§ **WORK REQUIRED**
Write out only the lines from the top of the listing below through the one with "changement pour présenter l'offre", exactly as they stand, while keeping pictures out of the copy.

• • • • •

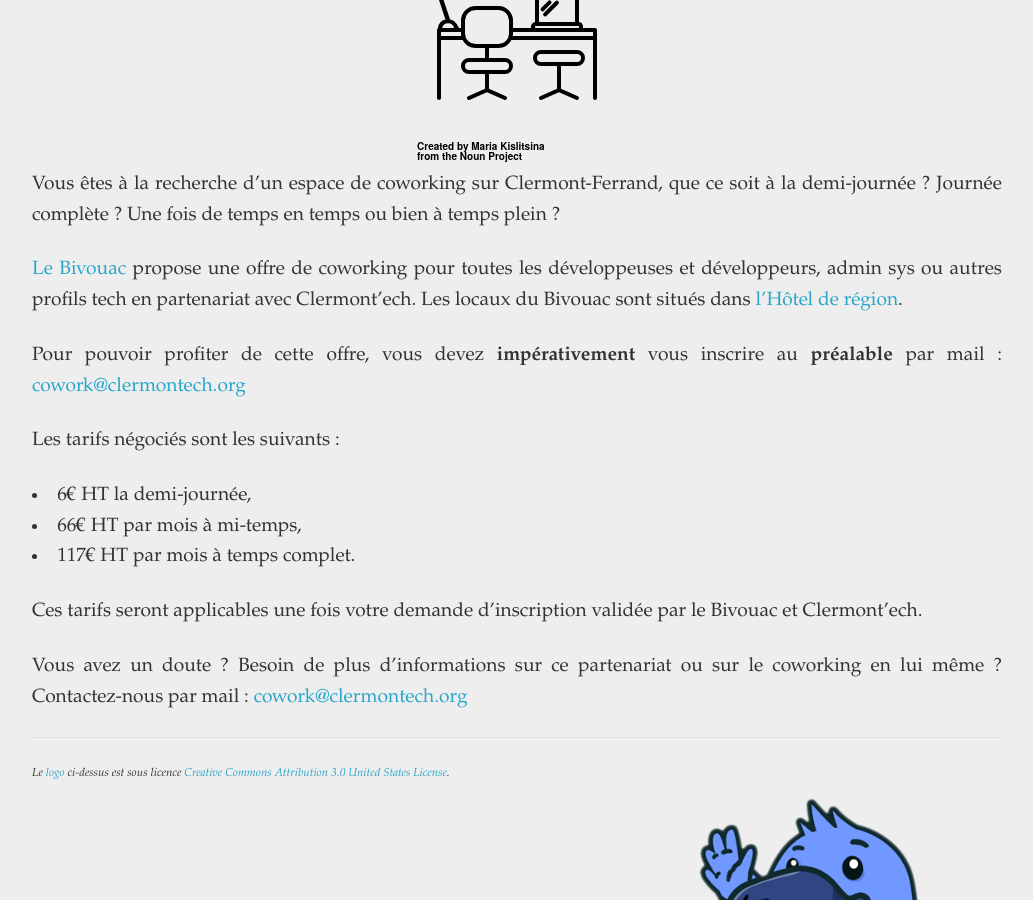
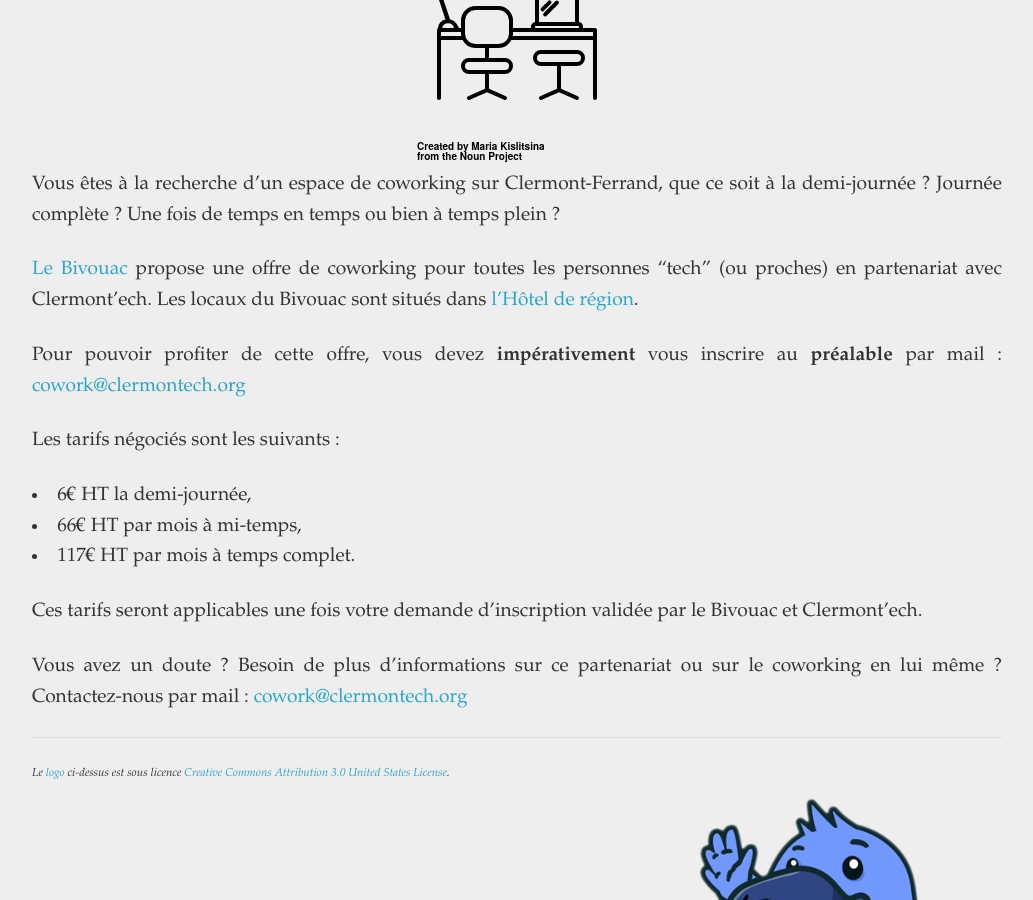
Before and after one commit to clermontech/clermontech.github.com, a Jekyll site: the page built from cowork.md, in a window 1280 px wide and 900 px high, scrolled down 513 px. Shown: the whole window, without its empty margins (123-1156 px from the left). Built offline with Jekyll 4.4.1, drawn with Linux system fonts in a browser that asks for light colours.

Commit message:
changement pour présenter l'offre

```diff
--- a/cowork.md
+++ b/cowork.md
@@ -9,7 +9,7 @@
 
 Vous êtes à la recherche d'un espace de coworking sur Clermont-Ferrand, que ce soit à la demi-journée ? Journée complète ? Une fois de temps en temps ou bien à temps plein ?
 
-[Le Bivouac](http://www.lebivouac.com/) propose une offre de coworking pour toutes les développeuses et développeurs, admin sys ou autres profils tech en partenariat avec Clermont'ech. Les locaux du Bivouac sont situés dans [l'Hôtel de région](https://osm.org/go/0AkOKx_14--).
+[Le Bivouac](http://www.lebivouac.com/) propose une offre de coworking pour toutes les personnes "tech" (ou proches) en partenariat avec Clermont'ech. Les locaux du Bivouac sont situés dans [l'Hôtel de région](https://osm.org/go/0AkOKx_14--).
 
 Pour pouvoir profiter de cette offre, vous devez **impérativement** vous inscrire au **préalable** par mail : <a href="mailto:cowork@clermontech.org">cowork@clermontech.org</a>
 
```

• • • • •

§ **RESULT**
Before and after one commit to clermontech/clermontech.github.com, a Jekyll site: the page built from cowork.md, in a window 1280 px wide and 900 px high, scrolled down 513 px. Shown: the whole window, without its empty margins (123-1156 px from the left). Built offline with Jekyll 4.4.1, drawn with Linux system fonts in a browser that asks for light colours.

Commit message:
changement pour présenter l'offre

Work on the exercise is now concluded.